Homeless shelter volunteering reaps rewards
Not ready to rush into a career, former Timaru Girls' High student Kristina O'Connor is travelling the world volunteering.
The 20-year-old left school at the end of 2010 and headed to Cork, Ireland, to volunteer at a homeless shelter through the Lattitude Global Volunteers organisation.
"I kind of always wanted to go overseas but I was really into sport so I didn't want to leave school because I'd miss out."
She also knew her plans to join the police force could wait.
"I wanted to get life experience and do that first."
She was put on to the volunteering organisation through the school careers adviser.
Her experience in Cork was "pretty life-changing", she said.
"I've lived in Timaru all my life so this was the first big leap. It chucks you in the deep end and makes you find your own way."
Local representatives were on hand to help.
"So you're never actually alone."
Her job was in the transitional residential house, working with the residents to get them involved in the community by playing sport and taking them out to the theatre.
She would also sit and listen to the residents who needed someone to talk to.
It was "really rewarding" work, she said.
She knew her efforts had been worthwhile when a resident wrote a song for her when she left.
"It proves being there did make a difference.
"I suppose they don't have anyone else. Most of them don't have family."
On her way home she spent time in South America, which ignited the travel bug within.
"I wasn't done. While I'm young I want to get out there and see the world while I can."
She spent last year working as a care support worker at Idea Services.
On Wednesday she left for Fiji where she will become a volunteer at the Ratu Seru Memorial School near Levuka on the island of Ovalau.
There are 180 students at the school, which also has a kindergarten.
"It's a bit of a challenge but that's good. I want challenges to get over the inhibitions I have.
"(Like) I don't eat fish ... but I really want to. Hopefully if I'm there long enough I'll get used to it."
Lattitude had prepared her well, she said, sending her to an English teaching course at Massey University. But they could not prepare her for everything.
"You're pretty well-informed, but you can't see everything coming."
"I don't know a lot about Fiji but I think I know enough to make me started.
"I almost like it that way because I'm making up my own perception of the place."
She said a lot of people were unsure what they wanted to do when they left school and rushed into study.
"The thing to do is to go to university, and it wasn't a line I wanted to take.
"I didn't want to commit to it in case I got itchy feet again.

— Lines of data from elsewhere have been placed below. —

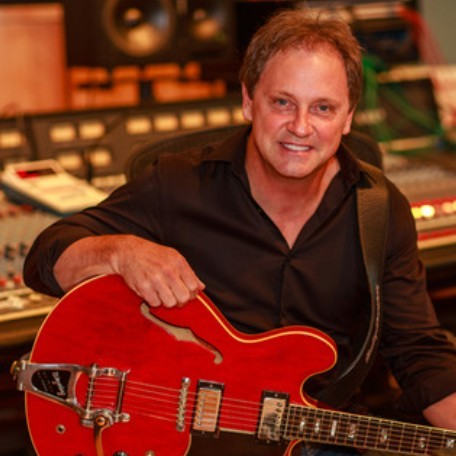
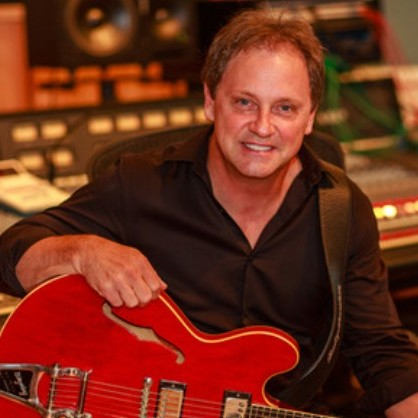
kent profile pic size change

diff --git a/index.html b/index.html
@@ -282,7 +282,7 @@
             </div>
 
             <div class="card5 card-common">
-                <img src="images/Kent Wells profile.jpg" class='profile-img'>
+                <img src="images/Kent Wells profile square.jpg" class='profile-img'>
                 <h2 class="name">Kent Wells</h2>
                 <p class="job-title">Consultant</p>
                 <div class="experience-btn">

"If you're not sure what you want to do with life, don't make commitments unless you're sure."
Travelling and volunteering was about "building your character and giving you a good standing in life", she said.
The Timaru Herald